CLEVELAND — A Cleveland woman is lucky to be alive today, although her luck came in the form of a state highway patrolman that just happened to be driving by at the right time.
"Yesterday’s drive home started just like any other," says Sgt. Ray Santiago of the Ohio State Highway Patrol.
Santiago was just finishing up his shift and on his way home when he saw a car on the side of the road with its hazards on. It’s not an uncommon sight, but one that state highway patrolmen, off duty or on, are trained to stop for.
"We stop out with those vehicles," Santiago told 3News. "We understand that we’re never truly off-duty and that’s a primary function of what we do. No matter what time of the day it is, going home or at the beginning of the shift, there’s an obligation to the safety of everyone using our roadways."
It’s a good thing that Santiago stopped. Upon approaching the vehicle, he found a 36-year-old Cleveland woman in the middle of an overdose and without assistance. There’s no telling what may have happened.
"When she came to, she actually said that she was going through some family issues and she had lost a relative due to an overdose and she was coping with that," Santiago recalled. "Now, that family doesn’t have to go through another loss due to that. It’s incidents like this where you do feel better about what you do because I don’t know what the negative outcome would have been, and we’re blessed because of that."
Santiago says he was just at the right place at the right time, but every other patrolman would have done the same thing.

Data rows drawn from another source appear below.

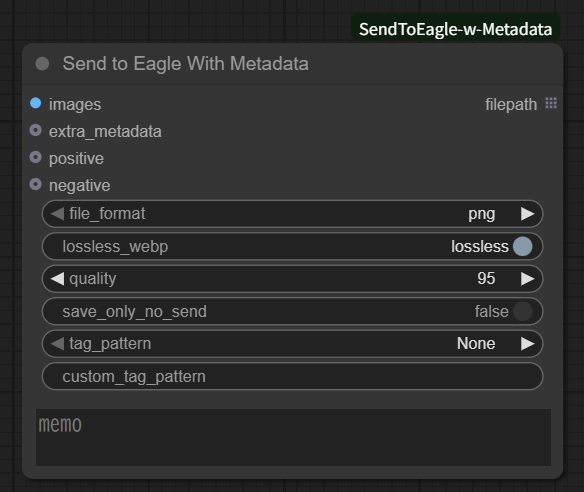
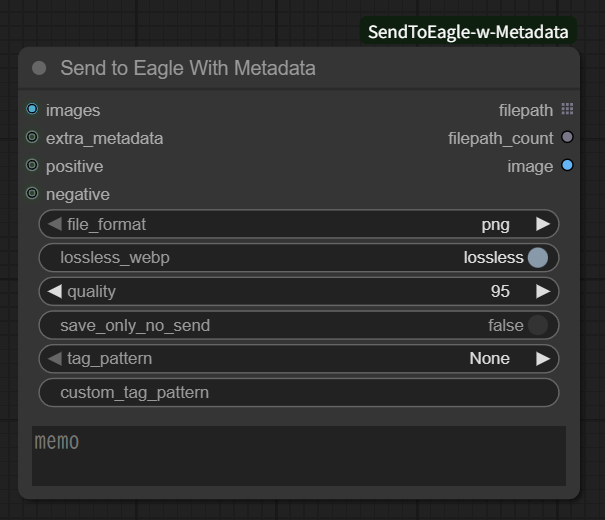
update README for 1.1.6

diff --git a/README.md b/README.md
@@ -64,7 +64,9 @@ If an input is a list, the corresponding element is applied to each image in the
 
 ### Node Output
 
-- Outputs the full file path of the saved image (list format)
+- filepath: Outputs the full file paths of saved images (in list format)
+- filepath_count: Outputs the number of saved images
+- image: Outputs the input image as received
 
 ## Send to Eagle With Metadata (Extended)
 
@@ -172,6 +174,7 @@ Refer to the table below for the identifiers specified in `<format>` of `%date:<
 - Workaround: Explicitly input values into the node's positive/negative inputs.
 
 ## Change History
+- 2025/11/05 1.1.6 Added IMAGE to output. Outputs the IMAGE received as input without modification.
 - 2025/11/03 1.1.5 Fixed a bug that could cause the error "AttributeError: 'NoneType' object has no attribute 'caches'".
 - 2025/11/02 1.1.4 Fixed a bug that caused errors in certain workflows
 - 2025/11/01 1.1.3 Added the ability to set different values for each image in a batch by passing a list to each input in filename_prefix/custom_tag_pattern/eagle_folder/memo/extra_metadata.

No matter if you’re having car trouble or something more serious, they’re trained to serve.
"We’re never off duty because that is the mission and the goal that we swore to," Santiago said. "Every traffic stop and interaction is an opportunity to impact someone’s life."